I was on a zoom call this morning when Connor came up and told me about a Pacific Golden-Plover at Totem Park.
This was certainly unexpected, and provided sufficient reason for me to switch over to my phone and take the call with me.
Joe had messaged Connor and was still there at the end of the park where he had found the plover. The tide was coming off of high, and not much of the beach was exposed. He directed my attention to the plover sitting there at the edge of the seaweed.
I took a few pictures before stepping back into the forest to get out of the rain and chilly wind.
While walking around, I happened to catch sight of a Northern Goshawk as it landed on a branch of the trail. It didn’t stay there long, but I was able to take a few steps for a clearer view and get a picture of it perched. Then it took off.
After my call, I went back to check on the plover again. I didn’t see it, and messaged Connor. He said it had been scared and flushed by a raven (though later after I told him about the goshawk, he wondered if it had something to do with it) and flown over towards Cannon Island.
The tide had fallen enough to expose some of the beach.
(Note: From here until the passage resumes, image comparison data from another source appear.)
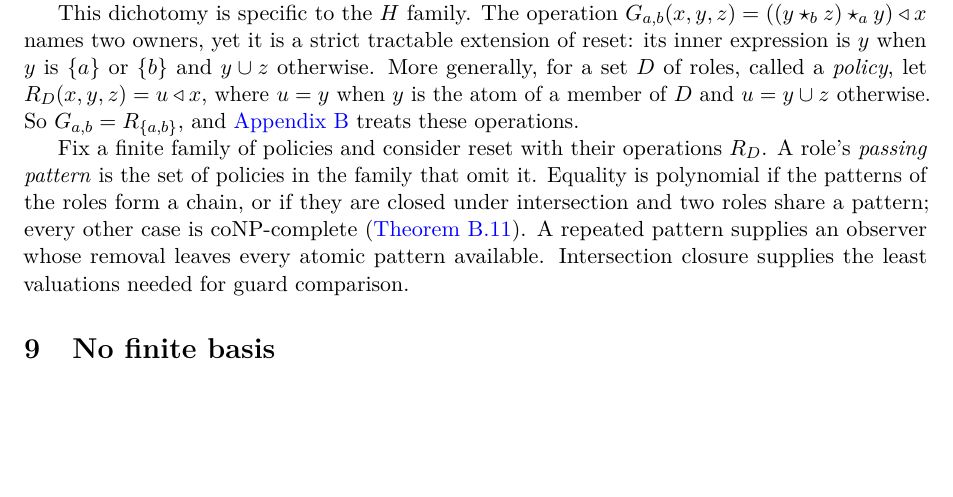
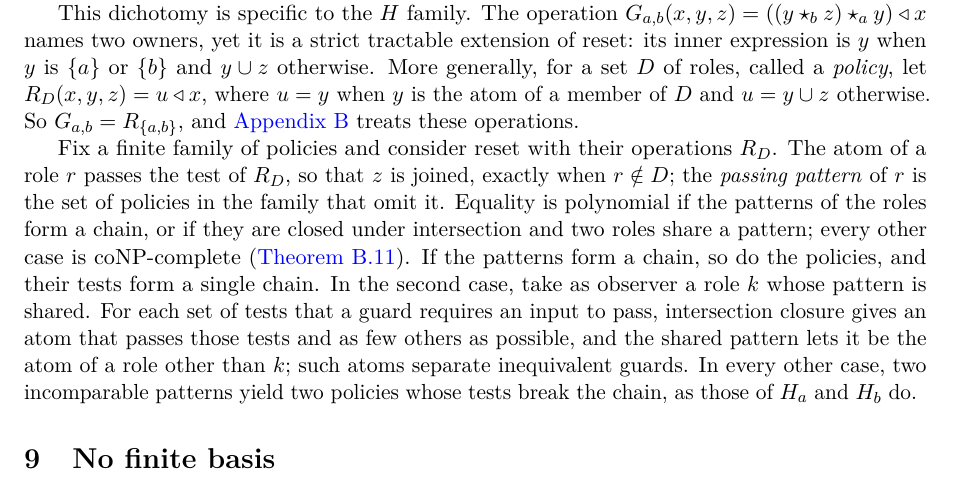
Before and after one commit to elazarg/KFOL, a LaTeX paper (main.tex, which reads sections/one-owner.tex): part of page 9 of 14, cut so that both start at the same text, the shorter picture padded with empty space. Compiled offline with pdfLaTeX.

Commit message:
Explain the policy-family dichotomy in terms the one-owner section defines
Say what a passing pattern records, and give one sentence per case:
chains of patterns are nested tests, intersection closure with a shared
pattern gives separating atoms other than the observer, and otherwise two
incomparable patterns act like H_a and H_b.

Co-Authored-By: Claude Opus 5.5 <noreply@anthropic.com>

```diff
--- a/sections/one-owner.tex
+++ b/sections/one-owner.tex
@@ -64,9 +64,7 @@ So with $H_a$ and $H_b$, each owner's observational equality is polynomial while
 
 This dichotomy is specific to the $H$ family. The operation $G_{a,b}(x,y,z)=((y\star_b z)\star_a y)\del x$ names two owners, yet it is a strict tractable extension of reset: its inner expression is $y$ when $y$ is $\{a\}$ or $\{b\}$ and $y\cup z$ otherwise. More generally, for a set $D$ of roles, called a \emph{policy}, let $R_D(x,y,z)=u\del x$, where $u=y$ when $y$ is the atom of a member of $D$ and $u=y\cup z$ otherwise. So $G_{a,b}=R_{\{a,b\}}$, and \cref{app:selective} treats these operations.
 
-Fix a finite family of policies and consider reset with their operations $R_D$. A role's \emph{passing pattern} is the set of policies in the family that omit it. Equality is polynomial if the patterns of the roles
+Fix a finite family of policies and consider reset with their operations $R_D$. The atom of a role $r$ passes the test of $R_D$, so that $z$ is joined, exactly when $r\notin D$; the \emph{passing pattern} of $r$ is the set of policies in the family that omit it. Equality is polynomial if the patterns of the roles
 form a chain, or if they are closed under intersection and two roles share a pattern;
 every other case is coNP-complete
-(\cref{selective:thm:families}). A repeated pattern supplies an observer
-whose removal leaves every atomic pattern available. Intersection
-closure supplies the least valuations needed for guard comparison.
+(\cref{selective:thm:families}). If the patterns form a chain, so do the policies, and their tests form a single chain. In the second case, take as observer a role $k$ whose pattern is shared. For each set of tests that a guard requires an input to pass, intersection closure gives an atom that passes those tests and as few others as possible, and the shared pattern lets it be the atom of a role other than $k$; such atoms separate inequivalent guards. In every other case, two incomparable patterns yield two policies whose tests break the chain, as those of $H_a$ and $H_b$ do.
```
While I was standing there, a moderately sized flock of shorebirds flew in. When I took a few steps down to take some pictures, I noticed the plover take a couple of steps. I think it had been at least partially obscured behind a pile of seaweed. It clearly seemed uncomfortable, so I stepped back away to take photos of the other shorebirds.
As best I can tell, this is the earliest record for Pacific Golden-Plover in Alaska. The prior earlier record was on that showed up in Gustavus in early March. It’s also only the second winter record for Alaska. The only other winter report is from Sitka. One showed up along the runway in late December 2020.
I considered heading out for the 5pm low tide. Persistent rain and the anticipation of a cold wind kept me home.